Force and ruthlessness are the MC’s greatest tools, however. An MC can go into the Iraq situation with the express objective of conquest, at the cost of death, in an effort to control oil reserves. This means that waging war on factional leaders – in effect, taking them out – will not be restricted by the moral and ethical considerations that hamper democratic governments.

The real solution in Iraq will never come from the “Iraqis.” Without the strength of an autocrat such as Saddam Hussein, there is no Iraqi nation-state – there are merely tribes of angry neighbors, elbowing each other endlessly. An MC can act as an autocrat within the region, without subjecting itself to the paralyzing wrath of the international diplomatic community.

1. Sweden 9,88
2. Iceland 9,71
3. Netherlands 9.66
4. Norway 9,55
5. Denmark 9,52
6. Finland 9,25
7. Luxembourg 9,10
8. Australia 9,09
9. Canada 9.02
10. Switzerland 9.02
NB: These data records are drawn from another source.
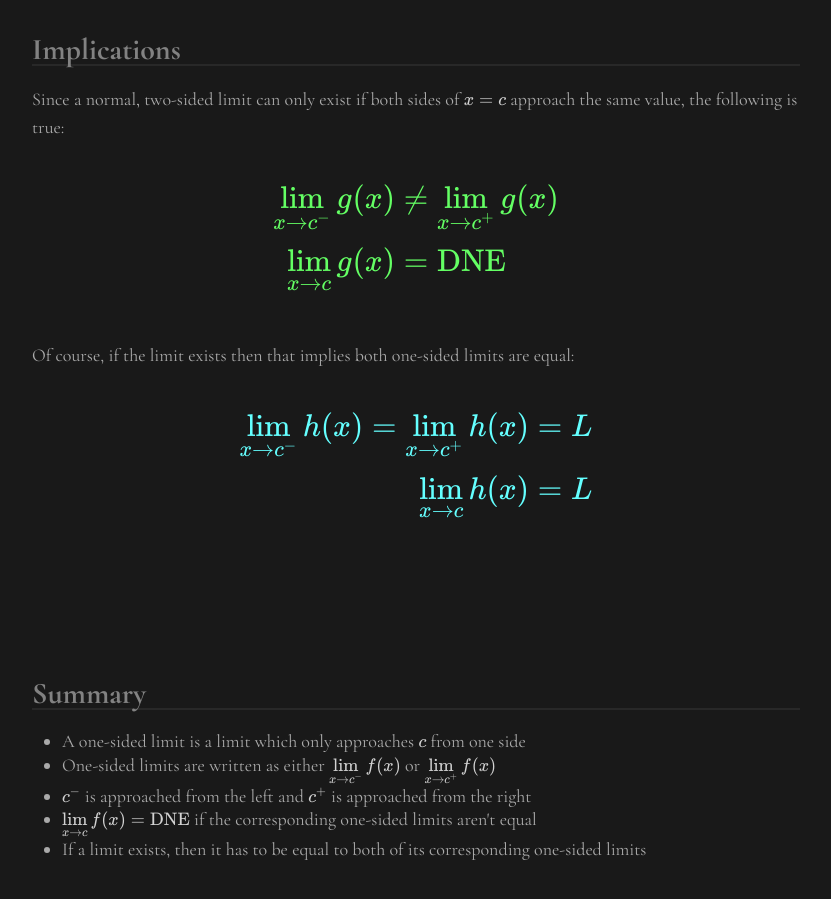
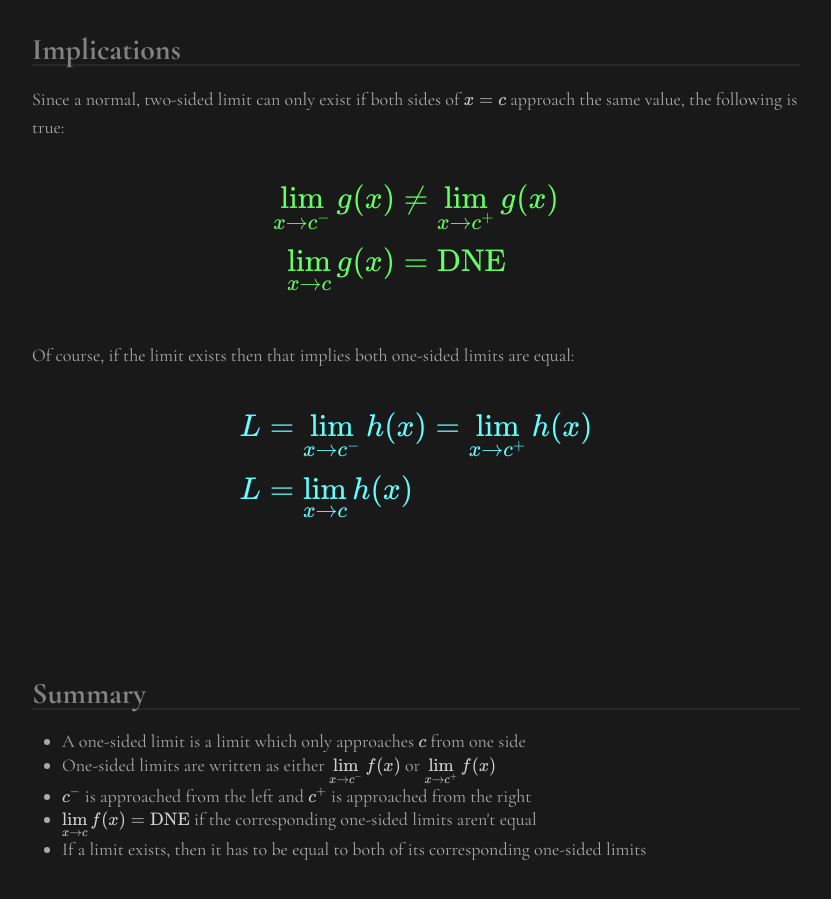
Before and after one commit to UnPolloLoco/math, a Jekyll site: the page built from calculus/limits/03_one_sided_limits/index.html, in a window 1280 px wide and 900 px high, scrolled down 991 px. Shown: the whole window, without its empty margins (224-1055 px from the left). Built offline with Jekyll 4.4.1, drawn with Linux system fonts in a browser that asks for light colours.

```diff
--- a/calculus/limits/03_one_sided_limits/index.html
+++ b/calculus/limits/03_one_sided_limits/index.html
@@ -51,9 +51,9 @@ title: One-Sided Limits
 
 <kx class="largeequation cyan">
 	\begin{aligned}
-		\lim\limits_{x \to c^{-}} h(x) = \lim\limits_{x \to c^{+}} h(x) &= L
+		L &= \lim\limits_{x \to c^{-}} h(x) = \lim\limits_{x \to c^{+}} h(x)
 		\n
-		\lim\limits_{x \to c} h(x) &= L
+		L &= \lim\limits_{x \to c} h(x)
 	\end{aligned}
 </kx>
 
```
. . . according to the Economic Intelligence Unit Index of Democracy. See summary report here.